EXERCISE GOAL
Take each line in the entries below that holds "loginError" and show it.

SUPPLIED DATA
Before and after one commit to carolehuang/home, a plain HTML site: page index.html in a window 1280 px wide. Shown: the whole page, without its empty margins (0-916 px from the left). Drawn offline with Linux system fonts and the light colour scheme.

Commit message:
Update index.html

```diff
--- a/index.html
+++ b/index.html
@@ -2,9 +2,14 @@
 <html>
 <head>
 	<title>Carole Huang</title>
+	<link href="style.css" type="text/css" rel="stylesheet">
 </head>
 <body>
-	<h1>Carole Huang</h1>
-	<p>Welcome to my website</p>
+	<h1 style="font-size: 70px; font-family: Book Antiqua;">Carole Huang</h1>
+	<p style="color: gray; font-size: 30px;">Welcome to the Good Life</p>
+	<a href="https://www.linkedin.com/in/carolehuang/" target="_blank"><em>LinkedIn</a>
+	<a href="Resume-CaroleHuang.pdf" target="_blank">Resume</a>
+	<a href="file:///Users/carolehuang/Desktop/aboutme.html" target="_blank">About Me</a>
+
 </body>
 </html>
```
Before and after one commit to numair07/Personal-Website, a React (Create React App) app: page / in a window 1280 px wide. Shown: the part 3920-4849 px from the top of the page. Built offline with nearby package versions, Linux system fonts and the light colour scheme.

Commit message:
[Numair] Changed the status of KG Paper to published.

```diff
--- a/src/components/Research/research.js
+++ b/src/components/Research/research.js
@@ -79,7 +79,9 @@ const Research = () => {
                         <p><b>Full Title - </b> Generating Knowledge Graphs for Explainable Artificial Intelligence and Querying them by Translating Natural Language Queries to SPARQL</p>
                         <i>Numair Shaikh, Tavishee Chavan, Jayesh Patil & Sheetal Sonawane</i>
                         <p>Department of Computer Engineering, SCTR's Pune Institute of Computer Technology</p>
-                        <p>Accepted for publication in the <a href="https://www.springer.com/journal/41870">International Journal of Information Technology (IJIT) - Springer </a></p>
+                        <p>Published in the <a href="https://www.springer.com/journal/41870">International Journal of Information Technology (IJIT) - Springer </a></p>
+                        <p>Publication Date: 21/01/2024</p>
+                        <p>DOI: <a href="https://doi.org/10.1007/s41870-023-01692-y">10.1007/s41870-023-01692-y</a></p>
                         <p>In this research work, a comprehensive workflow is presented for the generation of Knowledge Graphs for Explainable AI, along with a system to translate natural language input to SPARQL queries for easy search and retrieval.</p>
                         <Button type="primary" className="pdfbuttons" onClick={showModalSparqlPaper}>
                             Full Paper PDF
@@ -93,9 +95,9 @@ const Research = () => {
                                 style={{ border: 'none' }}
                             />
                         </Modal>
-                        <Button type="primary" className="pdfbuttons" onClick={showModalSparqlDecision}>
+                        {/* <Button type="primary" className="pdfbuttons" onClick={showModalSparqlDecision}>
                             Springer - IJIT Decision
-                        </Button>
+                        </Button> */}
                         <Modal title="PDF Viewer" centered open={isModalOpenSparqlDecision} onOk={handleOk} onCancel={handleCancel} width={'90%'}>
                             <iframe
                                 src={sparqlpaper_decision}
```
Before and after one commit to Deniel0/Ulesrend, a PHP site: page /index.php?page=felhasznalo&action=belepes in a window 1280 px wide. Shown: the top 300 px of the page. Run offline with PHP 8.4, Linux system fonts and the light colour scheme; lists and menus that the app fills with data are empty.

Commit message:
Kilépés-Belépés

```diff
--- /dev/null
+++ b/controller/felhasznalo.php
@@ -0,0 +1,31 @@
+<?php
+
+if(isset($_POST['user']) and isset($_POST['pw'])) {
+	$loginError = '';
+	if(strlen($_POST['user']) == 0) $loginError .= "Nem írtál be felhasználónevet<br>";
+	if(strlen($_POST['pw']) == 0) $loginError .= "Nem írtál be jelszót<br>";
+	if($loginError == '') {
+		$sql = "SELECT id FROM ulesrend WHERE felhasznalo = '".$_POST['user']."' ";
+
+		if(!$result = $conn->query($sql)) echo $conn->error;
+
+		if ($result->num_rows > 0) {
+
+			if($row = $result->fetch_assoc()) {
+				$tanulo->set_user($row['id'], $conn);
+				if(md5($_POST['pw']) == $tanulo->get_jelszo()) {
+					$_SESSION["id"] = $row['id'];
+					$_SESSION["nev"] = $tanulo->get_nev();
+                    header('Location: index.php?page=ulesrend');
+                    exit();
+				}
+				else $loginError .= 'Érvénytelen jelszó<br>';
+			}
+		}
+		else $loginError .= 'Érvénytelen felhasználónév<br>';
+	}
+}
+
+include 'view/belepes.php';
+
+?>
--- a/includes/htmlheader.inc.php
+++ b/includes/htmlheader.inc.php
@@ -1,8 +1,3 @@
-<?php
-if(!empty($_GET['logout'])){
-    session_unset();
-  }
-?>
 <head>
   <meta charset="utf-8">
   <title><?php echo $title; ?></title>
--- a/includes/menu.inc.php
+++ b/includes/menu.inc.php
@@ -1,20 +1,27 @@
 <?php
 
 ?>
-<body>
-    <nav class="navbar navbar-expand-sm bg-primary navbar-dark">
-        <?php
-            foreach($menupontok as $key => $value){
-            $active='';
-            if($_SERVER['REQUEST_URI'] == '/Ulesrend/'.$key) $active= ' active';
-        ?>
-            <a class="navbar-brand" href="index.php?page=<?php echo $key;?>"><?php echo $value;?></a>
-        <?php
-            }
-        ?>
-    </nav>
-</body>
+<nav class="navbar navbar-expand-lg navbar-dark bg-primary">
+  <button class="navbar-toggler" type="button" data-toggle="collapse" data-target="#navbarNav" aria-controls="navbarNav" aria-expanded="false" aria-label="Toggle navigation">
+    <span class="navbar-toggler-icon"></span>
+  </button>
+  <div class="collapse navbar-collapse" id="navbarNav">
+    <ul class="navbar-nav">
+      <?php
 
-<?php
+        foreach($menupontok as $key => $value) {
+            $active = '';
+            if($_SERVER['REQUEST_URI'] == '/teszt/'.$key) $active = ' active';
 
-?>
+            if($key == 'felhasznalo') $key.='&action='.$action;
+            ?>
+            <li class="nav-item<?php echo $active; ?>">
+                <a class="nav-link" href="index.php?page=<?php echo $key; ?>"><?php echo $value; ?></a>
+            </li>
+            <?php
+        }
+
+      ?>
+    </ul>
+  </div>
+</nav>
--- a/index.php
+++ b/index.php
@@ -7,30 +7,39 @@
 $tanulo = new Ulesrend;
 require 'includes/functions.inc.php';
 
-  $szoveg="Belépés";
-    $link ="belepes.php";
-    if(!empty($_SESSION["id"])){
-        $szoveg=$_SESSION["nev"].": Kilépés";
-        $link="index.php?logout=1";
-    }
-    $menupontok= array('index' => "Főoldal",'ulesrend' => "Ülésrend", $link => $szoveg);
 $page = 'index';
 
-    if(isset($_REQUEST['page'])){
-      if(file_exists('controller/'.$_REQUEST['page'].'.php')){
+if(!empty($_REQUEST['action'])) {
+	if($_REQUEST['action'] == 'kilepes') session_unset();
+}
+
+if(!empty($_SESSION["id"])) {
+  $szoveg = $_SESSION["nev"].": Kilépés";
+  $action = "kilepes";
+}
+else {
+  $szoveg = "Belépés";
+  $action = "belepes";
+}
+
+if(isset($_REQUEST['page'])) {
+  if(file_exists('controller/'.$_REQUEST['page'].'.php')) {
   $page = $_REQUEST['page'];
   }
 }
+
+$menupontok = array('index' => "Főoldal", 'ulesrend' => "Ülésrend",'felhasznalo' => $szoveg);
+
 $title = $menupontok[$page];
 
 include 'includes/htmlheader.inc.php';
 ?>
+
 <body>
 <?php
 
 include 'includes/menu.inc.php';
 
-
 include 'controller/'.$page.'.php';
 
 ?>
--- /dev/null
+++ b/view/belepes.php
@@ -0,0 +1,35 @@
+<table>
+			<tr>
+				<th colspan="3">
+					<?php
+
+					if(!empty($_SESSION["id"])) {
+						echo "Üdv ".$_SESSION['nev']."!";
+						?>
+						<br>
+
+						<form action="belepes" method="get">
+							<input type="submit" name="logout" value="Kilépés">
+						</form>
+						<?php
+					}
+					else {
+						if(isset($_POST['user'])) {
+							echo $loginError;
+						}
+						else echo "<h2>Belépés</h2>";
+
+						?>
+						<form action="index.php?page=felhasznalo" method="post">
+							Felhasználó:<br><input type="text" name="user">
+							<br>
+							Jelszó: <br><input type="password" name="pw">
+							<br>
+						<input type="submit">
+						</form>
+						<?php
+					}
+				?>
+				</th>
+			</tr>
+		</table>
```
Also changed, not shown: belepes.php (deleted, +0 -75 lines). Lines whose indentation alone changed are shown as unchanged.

RESPONSE TO THE EXERCISE
+	$loginError = '';
+	if(strlen($_POST['user']) == 0) $loginError .= "Nem írtál be felhasználónevet<br>";
+	if(strlen($_POST['pw']) == 0) $loginError .= "Nem írtál be jelszót<br>";
+	if($loginError == '') {
+				else $loginError .= 'Érvénytelen jelszó<br>';
+		else $loginError .= 'Érvénytelen felhasználónév<br>';
+							echo $loginError;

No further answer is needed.